By Kevin Deutsch
Norman Seabrook, whose corrupt reign as head of the Correction Officers Benevolent Association ended with a prison sentence, wants to serve his nearly five-year bit at home because of concerns over COVID-19.
Seabrook, 60, is at high risk of contracting the coronavirus because of his age and should be allowed to serve his time at home, or else see his prison start-date postponed until a vaccine is available, his attorney argued in court papers last week.
Seabrook, who headed the powerful correction officers union more than two decades, and helped instill a culture of violence and corruption on Rikers Island, was convicted on bribery and conspiracy charges related to kickbacks he accepted.

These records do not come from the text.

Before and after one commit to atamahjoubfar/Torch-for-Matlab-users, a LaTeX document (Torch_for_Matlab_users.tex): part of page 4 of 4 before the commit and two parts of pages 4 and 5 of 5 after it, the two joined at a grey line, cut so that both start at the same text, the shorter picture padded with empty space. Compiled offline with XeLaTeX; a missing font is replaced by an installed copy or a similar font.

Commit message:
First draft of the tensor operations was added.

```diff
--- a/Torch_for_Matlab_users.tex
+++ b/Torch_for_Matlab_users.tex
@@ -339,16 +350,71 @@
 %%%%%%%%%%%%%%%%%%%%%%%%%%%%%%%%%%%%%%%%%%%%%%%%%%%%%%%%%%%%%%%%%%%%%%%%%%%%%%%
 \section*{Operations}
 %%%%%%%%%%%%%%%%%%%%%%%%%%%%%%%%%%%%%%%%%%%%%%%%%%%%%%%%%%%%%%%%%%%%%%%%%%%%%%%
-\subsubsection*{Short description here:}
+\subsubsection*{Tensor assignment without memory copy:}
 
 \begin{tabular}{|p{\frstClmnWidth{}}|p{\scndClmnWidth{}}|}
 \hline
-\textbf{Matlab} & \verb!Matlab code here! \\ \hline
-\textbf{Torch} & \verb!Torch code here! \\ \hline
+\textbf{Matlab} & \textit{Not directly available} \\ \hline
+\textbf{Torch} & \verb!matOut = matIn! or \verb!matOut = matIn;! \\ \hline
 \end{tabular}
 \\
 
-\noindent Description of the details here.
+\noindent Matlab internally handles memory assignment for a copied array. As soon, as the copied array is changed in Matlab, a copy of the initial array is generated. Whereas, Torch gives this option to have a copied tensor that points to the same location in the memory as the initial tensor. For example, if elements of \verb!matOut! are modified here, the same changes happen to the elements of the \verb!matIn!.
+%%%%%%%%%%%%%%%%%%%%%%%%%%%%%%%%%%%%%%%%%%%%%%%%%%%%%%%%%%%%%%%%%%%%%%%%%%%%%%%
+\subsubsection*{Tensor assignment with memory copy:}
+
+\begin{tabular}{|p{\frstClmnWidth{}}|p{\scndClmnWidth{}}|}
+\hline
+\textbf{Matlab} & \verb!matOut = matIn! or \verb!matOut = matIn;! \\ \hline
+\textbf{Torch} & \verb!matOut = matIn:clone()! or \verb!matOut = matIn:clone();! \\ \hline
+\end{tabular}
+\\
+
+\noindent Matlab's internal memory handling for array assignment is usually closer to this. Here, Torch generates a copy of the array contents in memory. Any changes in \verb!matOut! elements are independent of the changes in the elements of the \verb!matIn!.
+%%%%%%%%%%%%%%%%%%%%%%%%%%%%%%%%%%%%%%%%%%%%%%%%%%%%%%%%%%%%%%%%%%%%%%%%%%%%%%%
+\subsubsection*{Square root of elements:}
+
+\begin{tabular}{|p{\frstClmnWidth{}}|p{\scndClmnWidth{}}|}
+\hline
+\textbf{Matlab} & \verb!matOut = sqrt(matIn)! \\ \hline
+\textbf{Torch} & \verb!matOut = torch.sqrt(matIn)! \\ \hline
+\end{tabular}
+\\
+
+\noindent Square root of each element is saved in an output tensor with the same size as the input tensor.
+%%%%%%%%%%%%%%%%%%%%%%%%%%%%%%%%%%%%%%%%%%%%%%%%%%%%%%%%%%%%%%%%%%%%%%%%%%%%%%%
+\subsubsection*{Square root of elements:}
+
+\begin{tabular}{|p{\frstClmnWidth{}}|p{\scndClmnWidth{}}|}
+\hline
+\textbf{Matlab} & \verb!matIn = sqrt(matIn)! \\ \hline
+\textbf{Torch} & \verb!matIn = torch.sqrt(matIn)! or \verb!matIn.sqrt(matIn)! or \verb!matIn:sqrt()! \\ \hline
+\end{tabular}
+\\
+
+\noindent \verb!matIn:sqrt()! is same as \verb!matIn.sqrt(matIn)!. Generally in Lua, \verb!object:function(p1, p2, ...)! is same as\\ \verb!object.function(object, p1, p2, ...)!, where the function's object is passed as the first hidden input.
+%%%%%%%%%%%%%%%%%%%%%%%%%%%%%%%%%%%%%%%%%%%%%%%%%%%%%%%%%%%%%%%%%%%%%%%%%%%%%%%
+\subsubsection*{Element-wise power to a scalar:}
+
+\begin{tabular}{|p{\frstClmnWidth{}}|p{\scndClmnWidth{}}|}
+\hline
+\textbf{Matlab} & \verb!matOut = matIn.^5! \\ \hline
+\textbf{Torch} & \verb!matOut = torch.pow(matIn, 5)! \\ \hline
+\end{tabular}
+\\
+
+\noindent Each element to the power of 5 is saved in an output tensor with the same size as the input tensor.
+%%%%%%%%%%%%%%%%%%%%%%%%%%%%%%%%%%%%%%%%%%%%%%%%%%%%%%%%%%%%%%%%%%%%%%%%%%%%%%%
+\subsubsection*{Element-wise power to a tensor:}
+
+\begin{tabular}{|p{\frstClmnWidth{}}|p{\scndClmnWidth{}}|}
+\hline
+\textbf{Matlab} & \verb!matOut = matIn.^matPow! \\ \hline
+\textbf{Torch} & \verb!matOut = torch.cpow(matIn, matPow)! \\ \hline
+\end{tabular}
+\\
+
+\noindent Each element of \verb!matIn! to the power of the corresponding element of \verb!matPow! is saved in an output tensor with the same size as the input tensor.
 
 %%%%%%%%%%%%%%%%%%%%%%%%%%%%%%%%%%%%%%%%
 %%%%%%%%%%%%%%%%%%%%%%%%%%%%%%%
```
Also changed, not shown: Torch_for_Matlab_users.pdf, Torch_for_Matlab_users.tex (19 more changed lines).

He is due to turn himself in and begin his sentence at the end of December.